Records from a data source:
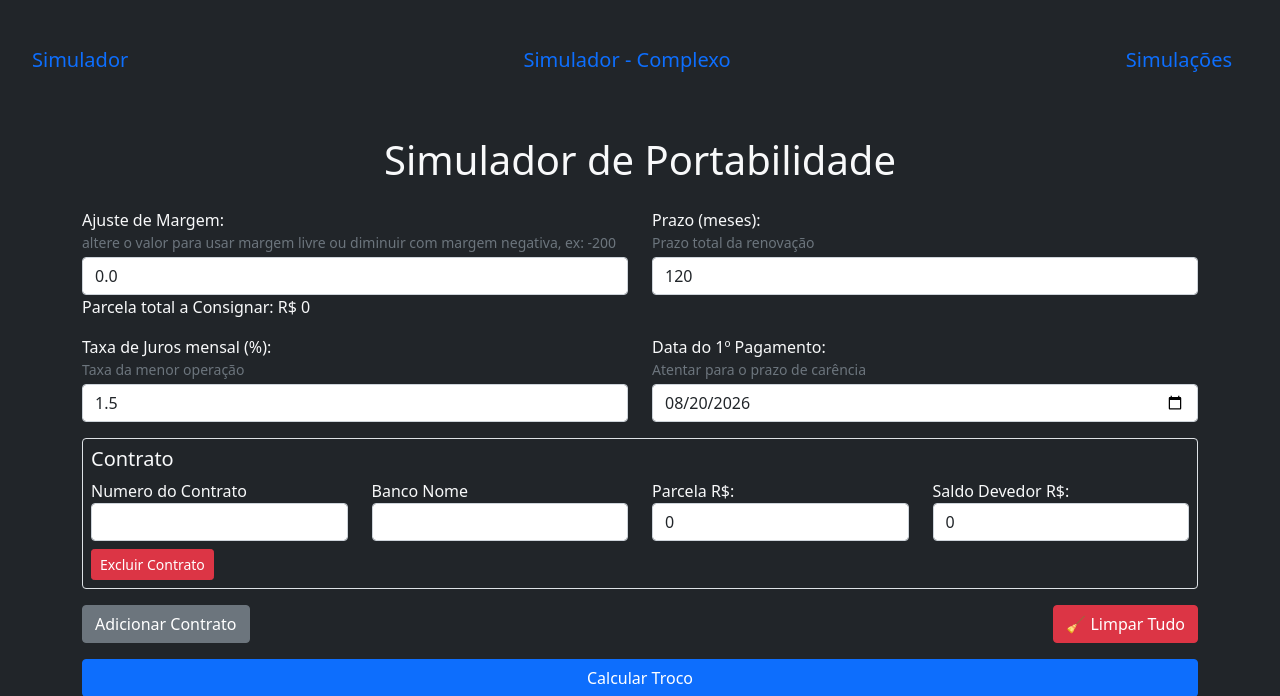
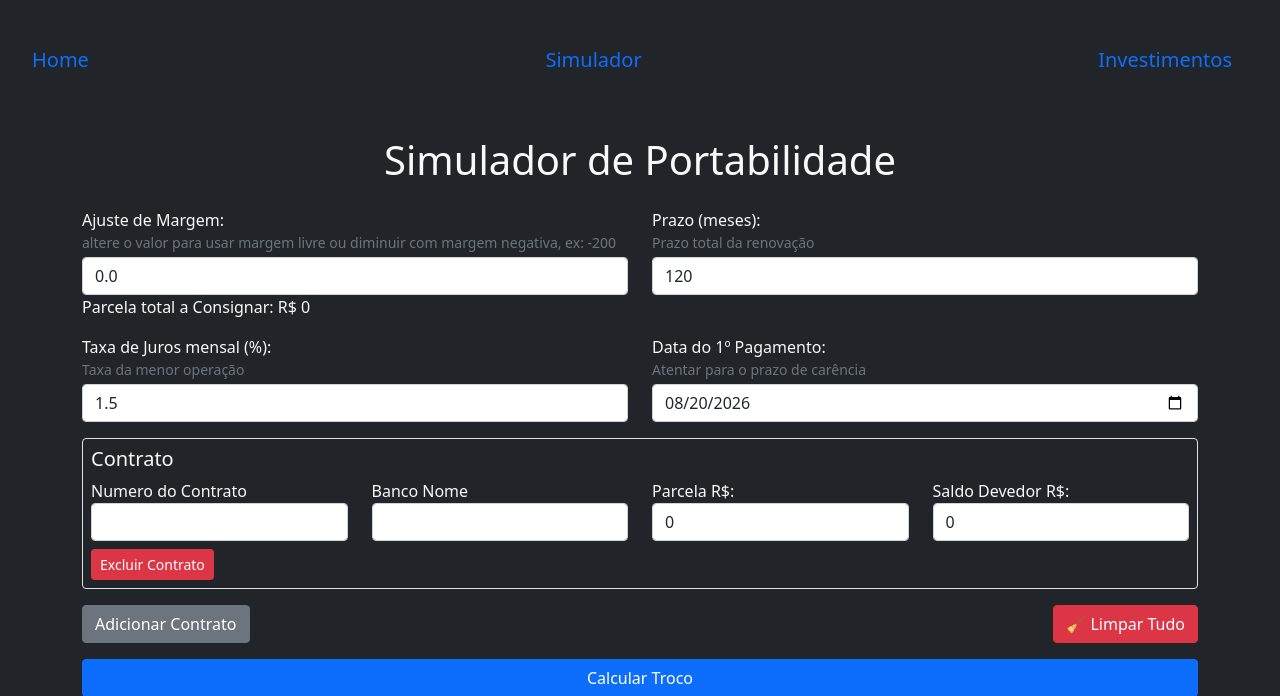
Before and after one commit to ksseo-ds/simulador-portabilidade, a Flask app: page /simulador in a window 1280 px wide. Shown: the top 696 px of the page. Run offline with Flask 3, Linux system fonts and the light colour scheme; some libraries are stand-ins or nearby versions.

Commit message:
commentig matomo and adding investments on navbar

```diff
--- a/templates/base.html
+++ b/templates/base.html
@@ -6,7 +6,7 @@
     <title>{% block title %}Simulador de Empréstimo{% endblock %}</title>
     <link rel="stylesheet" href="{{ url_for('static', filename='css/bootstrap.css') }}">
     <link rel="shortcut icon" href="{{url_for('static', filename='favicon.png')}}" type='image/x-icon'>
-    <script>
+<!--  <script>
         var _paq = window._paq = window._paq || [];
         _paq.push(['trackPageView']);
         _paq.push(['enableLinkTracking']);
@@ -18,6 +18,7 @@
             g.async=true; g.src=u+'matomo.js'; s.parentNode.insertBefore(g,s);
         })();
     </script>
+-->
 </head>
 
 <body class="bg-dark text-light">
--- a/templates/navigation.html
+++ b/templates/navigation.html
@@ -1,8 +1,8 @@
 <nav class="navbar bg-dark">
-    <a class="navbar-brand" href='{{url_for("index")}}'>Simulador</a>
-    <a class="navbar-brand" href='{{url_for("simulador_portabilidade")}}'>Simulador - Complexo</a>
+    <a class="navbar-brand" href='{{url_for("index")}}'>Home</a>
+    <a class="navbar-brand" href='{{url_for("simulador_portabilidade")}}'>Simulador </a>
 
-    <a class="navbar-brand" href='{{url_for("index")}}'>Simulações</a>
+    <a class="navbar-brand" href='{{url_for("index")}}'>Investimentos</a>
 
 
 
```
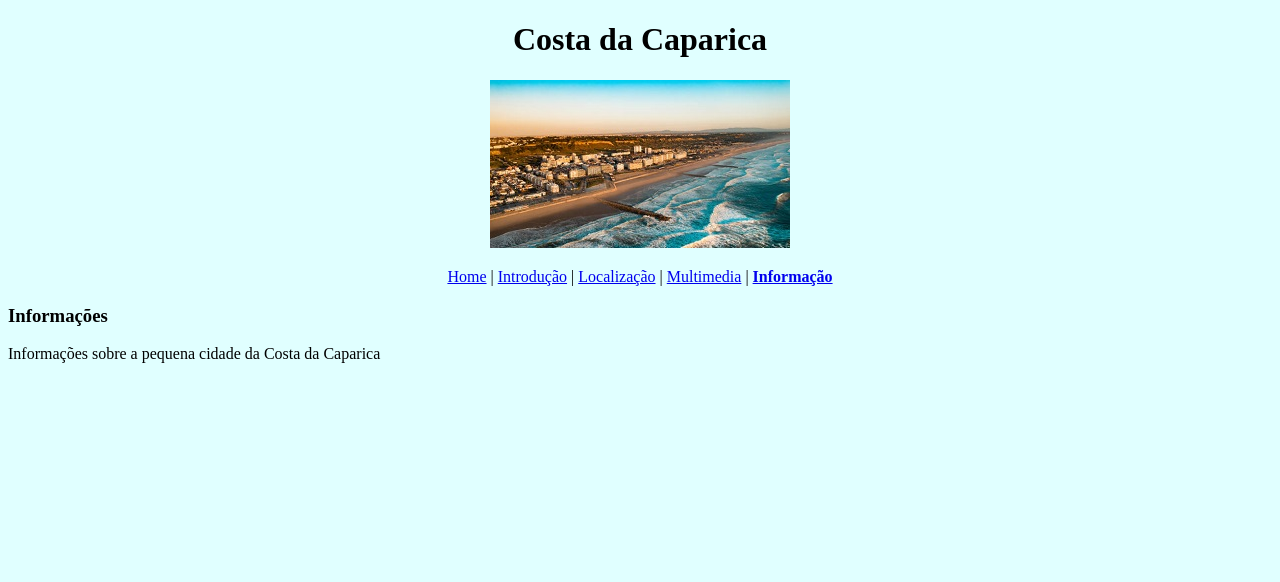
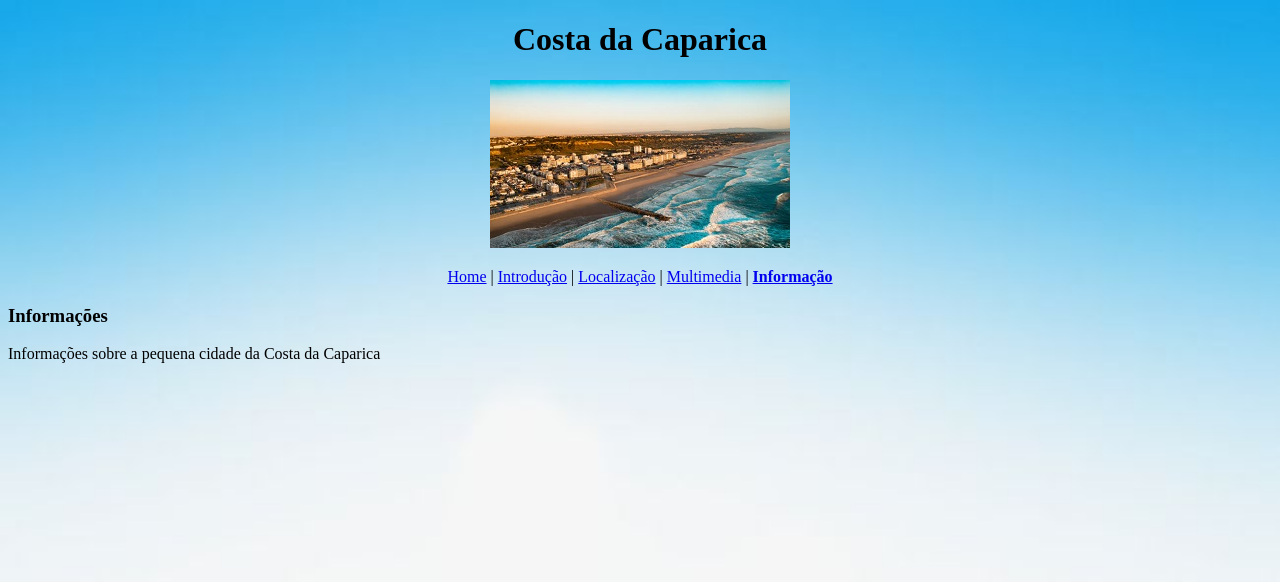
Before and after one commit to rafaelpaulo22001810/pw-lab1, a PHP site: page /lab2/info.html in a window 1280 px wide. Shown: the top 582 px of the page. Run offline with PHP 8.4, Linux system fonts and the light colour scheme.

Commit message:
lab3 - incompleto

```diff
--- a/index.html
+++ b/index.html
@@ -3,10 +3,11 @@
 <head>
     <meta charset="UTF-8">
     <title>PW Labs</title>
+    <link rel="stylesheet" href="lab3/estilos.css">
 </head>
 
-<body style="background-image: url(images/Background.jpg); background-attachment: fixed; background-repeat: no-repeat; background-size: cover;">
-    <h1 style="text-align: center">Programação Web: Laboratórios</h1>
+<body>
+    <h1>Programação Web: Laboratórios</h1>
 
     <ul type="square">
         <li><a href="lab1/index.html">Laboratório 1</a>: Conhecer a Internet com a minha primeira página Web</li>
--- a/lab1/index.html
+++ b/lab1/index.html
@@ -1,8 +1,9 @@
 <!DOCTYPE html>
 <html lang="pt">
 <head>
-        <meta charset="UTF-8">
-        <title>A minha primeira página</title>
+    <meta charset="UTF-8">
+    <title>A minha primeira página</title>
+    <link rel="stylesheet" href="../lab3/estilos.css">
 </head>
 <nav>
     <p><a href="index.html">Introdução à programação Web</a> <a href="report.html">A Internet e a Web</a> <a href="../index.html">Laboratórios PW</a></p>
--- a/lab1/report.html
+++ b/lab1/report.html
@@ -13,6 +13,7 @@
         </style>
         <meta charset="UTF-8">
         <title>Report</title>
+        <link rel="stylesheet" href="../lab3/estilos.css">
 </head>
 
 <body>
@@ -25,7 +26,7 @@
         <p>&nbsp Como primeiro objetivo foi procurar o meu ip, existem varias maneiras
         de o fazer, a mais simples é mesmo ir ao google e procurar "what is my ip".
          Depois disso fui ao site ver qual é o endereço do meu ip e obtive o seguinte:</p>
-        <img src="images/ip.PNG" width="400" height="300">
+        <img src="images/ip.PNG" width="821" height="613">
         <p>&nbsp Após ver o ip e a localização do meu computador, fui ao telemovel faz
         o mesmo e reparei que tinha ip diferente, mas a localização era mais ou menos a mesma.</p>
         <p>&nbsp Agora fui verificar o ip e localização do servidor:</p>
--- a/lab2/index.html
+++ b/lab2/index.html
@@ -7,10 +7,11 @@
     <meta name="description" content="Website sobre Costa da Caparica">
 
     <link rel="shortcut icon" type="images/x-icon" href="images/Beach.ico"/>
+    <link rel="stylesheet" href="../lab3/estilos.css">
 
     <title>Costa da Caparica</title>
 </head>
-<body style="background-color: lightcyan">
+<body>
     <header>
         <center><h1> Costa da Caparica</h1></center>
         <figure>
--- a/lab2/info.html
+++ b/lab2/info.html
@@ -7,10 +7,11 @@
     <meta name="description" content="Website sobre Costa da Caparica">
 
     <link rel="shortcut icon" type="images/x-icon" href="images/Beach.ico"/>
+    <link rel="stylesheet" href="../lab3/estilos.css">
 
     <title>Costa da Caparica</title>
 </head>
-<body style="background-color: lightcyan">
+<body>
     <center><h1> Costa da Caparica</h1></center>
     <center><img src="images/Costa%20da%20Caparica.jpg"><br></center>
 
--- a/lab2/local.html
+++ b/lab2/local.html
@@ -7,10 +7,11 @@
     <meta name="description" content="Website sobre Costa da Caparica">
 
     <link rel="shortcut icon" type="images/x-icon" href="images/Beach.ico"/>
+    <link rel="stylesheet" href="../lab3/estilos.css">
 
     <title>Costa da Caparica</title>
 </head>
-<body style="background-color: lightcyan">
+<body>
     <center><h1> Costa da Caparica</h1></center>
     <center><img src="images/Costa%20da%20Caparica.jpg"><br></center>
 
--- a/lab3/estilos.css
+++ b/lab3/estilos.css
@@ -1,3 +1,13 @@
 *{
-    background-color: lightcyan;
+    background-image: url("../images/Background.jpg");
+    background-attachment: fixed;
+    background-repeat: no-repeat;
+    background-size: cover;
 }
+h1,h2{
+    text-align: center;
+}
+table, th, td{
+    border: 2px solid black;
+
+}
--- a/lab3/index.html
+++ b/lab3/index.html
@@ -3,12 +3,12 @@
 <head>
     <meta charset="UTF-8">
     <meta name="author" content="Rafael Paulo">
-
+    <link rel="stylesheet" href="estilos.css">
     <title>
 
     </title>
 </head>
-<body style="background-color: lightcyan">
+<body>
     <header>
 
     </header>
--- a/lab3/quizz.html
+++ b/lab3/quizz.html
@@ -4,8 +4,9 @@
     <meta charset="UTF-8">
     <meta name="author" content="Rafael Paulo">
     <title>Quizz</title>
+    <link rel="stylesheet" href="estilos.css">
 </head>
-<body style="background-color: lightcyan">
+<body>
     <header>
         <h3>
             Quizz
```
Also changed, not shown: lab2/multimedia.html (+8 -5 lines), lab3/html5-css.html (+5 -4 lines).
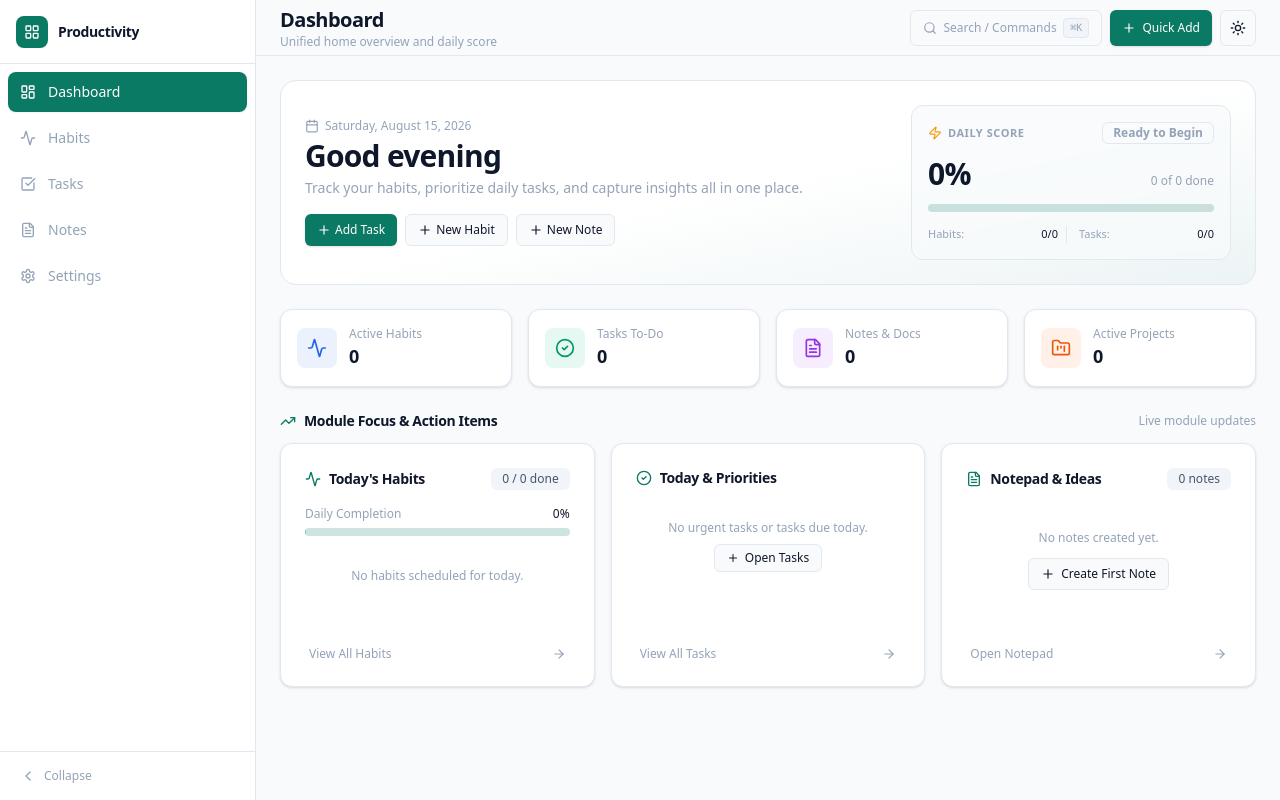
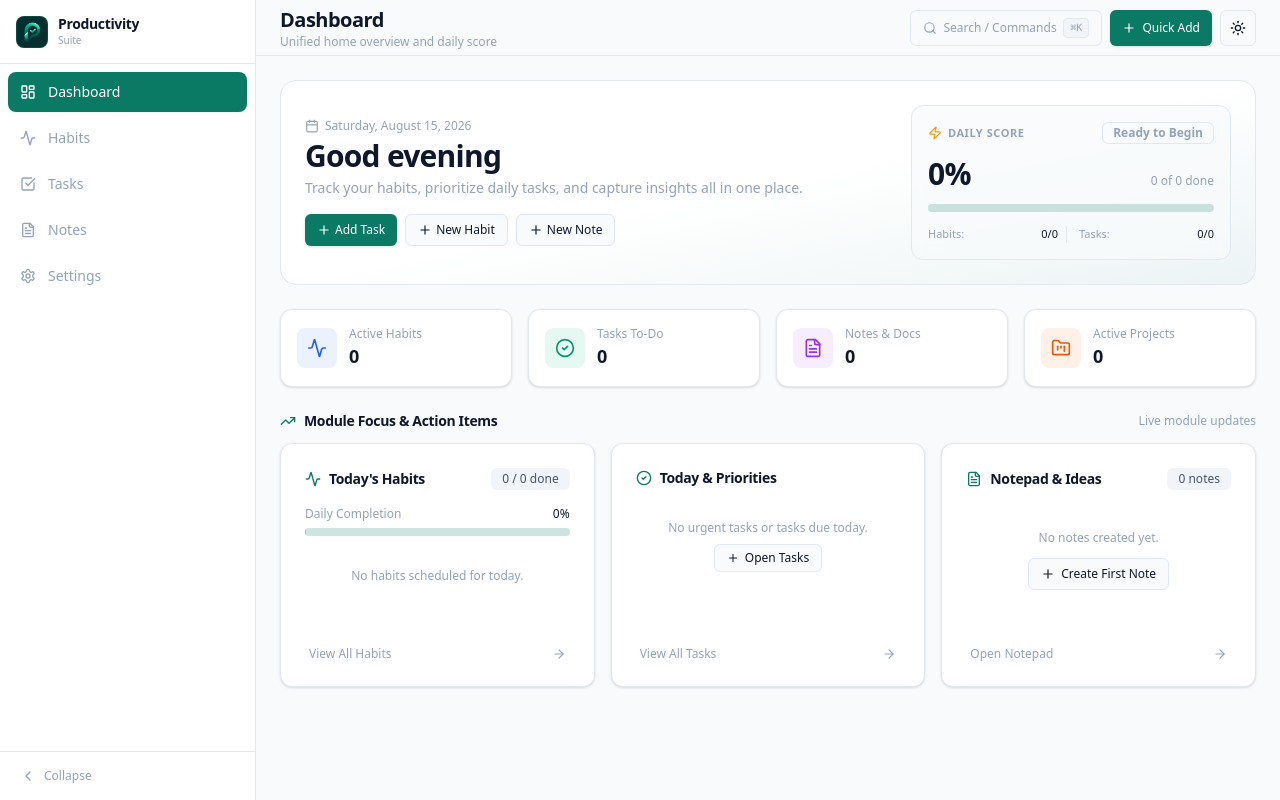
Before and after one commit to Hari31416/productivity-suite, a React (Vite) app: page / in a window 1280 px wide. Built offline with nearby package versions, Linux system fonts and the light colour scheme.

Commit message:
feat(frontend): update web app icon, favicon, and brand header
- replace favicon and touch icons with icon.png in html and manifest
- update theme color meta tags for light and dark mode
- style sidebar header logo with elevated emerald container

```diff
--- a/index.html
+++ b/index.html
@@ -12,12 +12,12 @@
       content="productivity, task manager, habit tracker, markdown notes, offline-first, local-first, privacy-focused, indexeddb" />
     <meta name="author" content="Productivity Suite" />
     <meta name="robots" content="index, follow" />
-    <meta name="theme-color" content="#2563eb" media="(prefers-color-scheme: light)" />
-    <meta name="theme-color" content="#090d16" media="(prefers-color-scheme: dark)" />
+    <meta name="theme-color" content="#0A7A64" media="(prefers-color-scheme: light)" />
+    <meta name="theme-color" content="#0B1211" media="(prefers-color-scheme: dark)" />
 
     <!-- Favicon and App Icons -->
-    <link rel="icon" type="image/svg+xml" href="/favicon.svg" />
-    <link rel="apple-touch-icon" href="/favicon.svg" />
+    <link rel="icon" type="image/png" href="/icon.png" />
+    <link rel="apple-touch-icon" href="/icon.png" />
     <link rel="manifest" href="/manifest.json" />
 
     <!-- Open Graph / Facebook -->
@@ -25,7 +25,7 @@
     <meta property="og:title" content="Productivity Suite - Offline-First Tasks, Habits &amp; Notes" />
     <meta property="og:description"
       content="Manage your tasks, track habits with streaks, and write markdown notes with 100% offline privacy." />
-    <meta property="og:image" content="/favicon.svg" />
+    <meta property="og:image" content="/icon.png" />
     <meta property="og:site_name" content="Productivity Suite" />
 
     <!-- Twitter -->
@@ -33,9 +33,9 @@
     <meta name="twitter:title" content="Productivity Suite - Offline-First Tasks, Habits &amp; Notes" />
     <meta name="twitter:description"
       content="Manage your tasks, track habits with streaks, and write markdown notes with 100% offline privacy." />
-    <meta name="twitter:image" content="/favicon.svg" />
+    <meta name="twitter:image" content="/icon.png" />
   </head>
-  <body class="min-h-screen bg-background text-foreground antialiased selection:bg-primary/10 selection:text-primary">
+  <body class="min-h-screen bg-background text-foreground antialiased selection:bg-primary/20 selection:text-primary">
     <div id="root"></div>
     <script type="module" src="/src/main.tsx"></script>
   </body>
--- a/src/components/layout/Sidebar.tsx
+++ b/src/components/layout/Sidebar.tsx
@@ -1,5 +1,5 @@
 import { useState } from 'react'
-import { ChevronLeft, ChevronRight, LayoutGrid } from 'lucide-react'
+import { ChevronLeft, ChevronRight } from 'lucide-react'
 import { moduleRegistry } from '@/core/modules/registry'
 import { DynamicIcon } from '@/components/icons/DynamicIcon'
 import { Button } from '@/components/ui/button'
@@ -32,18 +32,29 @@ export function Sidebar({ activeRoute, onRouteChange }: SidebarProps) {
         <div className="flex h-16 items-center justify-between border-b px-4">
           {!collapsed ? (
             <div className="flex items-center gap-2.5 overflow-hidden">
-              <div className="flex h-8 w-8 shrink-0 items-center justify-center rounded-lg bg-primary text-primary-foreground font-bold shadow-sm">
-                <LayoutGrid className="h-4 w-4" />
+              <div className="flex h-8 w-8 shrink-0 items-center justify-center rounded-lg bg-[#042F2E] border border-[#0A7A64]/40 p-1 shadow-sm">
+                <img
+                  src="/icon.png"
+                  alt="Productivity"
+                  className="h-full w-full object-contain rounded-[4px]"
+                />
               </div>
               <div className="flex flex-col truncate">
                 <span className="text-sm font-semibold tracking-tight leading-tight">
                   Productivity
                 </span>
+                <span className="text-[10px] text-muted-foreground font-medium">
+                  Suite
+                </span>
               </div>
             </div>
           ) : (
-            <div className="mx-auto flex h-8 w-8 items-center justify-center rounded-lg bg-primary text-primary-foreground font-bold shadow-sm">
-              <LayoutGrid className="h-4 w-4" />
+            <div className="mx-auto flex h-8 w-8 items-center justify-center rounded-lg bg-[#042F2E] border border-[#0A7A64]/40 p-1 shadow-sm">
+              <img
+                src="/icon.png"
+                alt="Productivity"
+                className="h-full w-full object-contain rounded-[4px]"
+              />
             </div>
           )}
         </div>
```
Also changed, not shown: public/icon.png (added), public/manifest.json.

Directions for this task:
Where a line of the data includes the string "components", list that line.

Finished task:
--- a/src/components/layout/Sidebar.tsx
+++ b/src/components/layout/Sidebar.tsx
 import { DynamicIcon } from '@/components/icons/DynamicIcon'
 import { Button } from '@/components/ui/button'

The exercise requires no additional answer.